After a little over three weeks of diligently practicing yoga on a daily basis for the Lifehacker Fitness Challenge, I can’t say that I’ve become a dedicated yoga convert. But I will say that it has been less painful than I’d originally expected. As I mentioned in a previous post, I’ve learned to appreciate how the practice forces me to stay present at least once a day, and I’ve found the leisurely stretches on the mat to be so pleasant that mid-way through any yoga video I find myself looking forward to the cool-down in corpse pose.
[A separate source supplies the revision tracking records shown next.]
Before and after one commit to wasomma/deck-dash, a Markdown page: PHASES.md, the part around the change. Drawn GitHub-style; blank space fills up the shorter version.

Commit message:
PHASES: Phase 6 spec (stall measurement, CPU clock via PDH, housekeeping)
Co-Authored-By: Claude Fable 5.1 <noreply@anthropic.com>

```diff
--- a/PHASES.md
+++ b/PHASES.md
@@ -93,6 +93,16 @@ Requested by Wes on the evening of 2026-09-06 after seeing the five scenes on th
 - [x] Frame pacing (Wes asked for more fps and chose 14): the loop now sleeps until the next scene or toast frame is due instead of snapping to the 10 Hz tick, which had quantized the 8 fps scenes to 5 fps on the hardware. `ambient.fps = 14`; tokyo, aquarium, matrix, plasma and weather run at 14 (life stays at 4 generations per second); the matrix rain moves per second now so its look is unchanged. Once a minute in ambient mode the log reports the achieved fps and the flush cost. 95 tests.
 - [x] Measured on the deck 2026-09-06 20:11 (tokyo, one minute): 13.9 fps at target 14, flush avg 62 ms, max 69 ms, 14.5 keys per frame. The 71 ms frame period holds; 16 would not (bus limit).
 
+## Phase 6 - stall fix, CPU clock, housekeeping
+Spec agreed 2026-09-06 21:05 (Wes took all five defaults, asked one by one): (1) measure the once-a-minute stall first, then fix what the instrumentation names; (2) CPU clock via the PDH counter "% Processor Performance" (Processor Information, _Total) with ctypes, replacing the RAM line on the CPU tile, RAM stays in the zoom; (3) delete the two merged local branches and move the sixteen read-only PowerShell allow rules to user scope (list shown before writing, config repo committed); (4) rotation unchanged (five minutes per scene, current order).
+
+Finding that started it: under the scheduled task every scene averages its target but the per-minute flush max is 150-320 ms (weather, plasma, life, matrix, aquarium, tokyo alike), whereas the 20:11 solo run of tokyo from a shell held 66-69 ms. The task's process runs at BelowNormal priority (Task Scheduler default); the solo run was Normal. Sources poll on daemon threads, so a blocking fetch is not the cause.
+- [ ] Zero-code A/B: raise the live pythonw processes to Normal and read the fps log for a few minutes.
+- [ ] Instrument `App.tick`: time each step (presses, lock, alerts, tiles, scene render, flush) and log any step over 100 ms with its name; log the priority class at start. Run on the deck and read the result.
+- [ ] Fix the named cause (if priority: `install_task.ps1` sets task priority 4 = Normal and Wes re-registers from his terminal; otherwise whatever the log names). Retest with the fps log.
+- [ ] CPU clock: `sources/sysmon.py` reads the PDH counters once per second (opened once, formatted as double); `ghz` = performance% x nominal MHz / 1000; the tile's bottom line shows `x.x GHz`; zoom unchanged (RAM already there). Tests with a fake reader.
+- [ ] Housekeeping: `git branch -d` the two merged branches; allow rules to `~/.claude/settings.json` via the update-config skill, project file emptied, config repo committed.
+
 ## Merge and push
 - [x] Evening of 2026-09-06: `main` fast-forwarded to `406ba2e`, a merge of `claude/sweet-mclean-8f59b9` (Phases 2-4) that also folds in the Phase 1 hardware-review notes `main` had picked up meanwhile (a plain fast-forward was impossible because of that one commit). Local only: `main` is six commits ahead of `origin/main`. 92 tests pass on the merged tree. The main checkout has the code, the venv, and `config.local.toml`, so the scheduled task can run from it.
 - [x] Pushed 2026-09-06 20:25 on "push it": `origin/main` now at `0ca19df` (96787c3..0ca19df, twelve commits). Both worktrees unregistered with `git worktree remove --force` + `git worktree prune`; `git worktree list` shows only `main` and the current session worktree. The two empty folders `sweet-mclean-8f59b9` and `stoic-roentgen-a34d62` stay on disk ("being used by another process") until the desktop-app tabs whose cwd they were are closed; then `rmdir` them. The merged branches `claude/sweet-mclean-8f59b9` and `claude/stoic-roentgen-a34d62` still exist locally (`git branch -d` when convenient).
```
I’ve also noticed myself feeling soreness in my arms and legs throughout the week that indicates to me I’m building some semblance of strength. Huge plus! It also tells me that I’m using muscles I don’t normally in my usual workouts, so whether or not I stick with yoga after this fitness challenge, I’m making a mental note to mix it up every once in a while.
But one area that I find myself struggling in is breath. And breathwork is hugely important in yoga, supposedly helping with everything from creating a deeper connection in the body to helping prevent injury. But for me, focusing on the breath causes me to feel like I’m creeping towards hyperventilating. (Read: not at all relaxing.) And it feels like listening to the instructor constantly say “Take a deep breath in…” as we sweep our arms up towards the sky, or twist our shoulders away from our knees, and then waiting for what feels like an eternity to hear her say “And big breath out…” just starts to stress me out. I feel out of sync, and like I’m not doing it right.
I even tried the first two videos the Breath – A 30 Day Yoga Journey series from Adriene Mishler’s (of the mega-popular YouTube channel Yoga With Adriene), and at one point felt like I might pass out from the combination of a deep inhale and a head rush-inducing root to rise arm-sweeping motion.
What all of this makes me realise is that yoga is truly a specific practice. There’s a reason that people have to get certified to become an instructor. You can’t just simply pick it up from a YouTube video. In an ideal world, I’d be able to attend a beginner’s class and ask a teacher for guidance when I felt like I was breathing wrong. I’d also be able to observe fellow classmates and follow their form and breathing pattern. But in a pandemic, it’s either a YouTube video or a Zoom class, and I just have to trust myself and not push through on anything that causes pain or potentially fainting.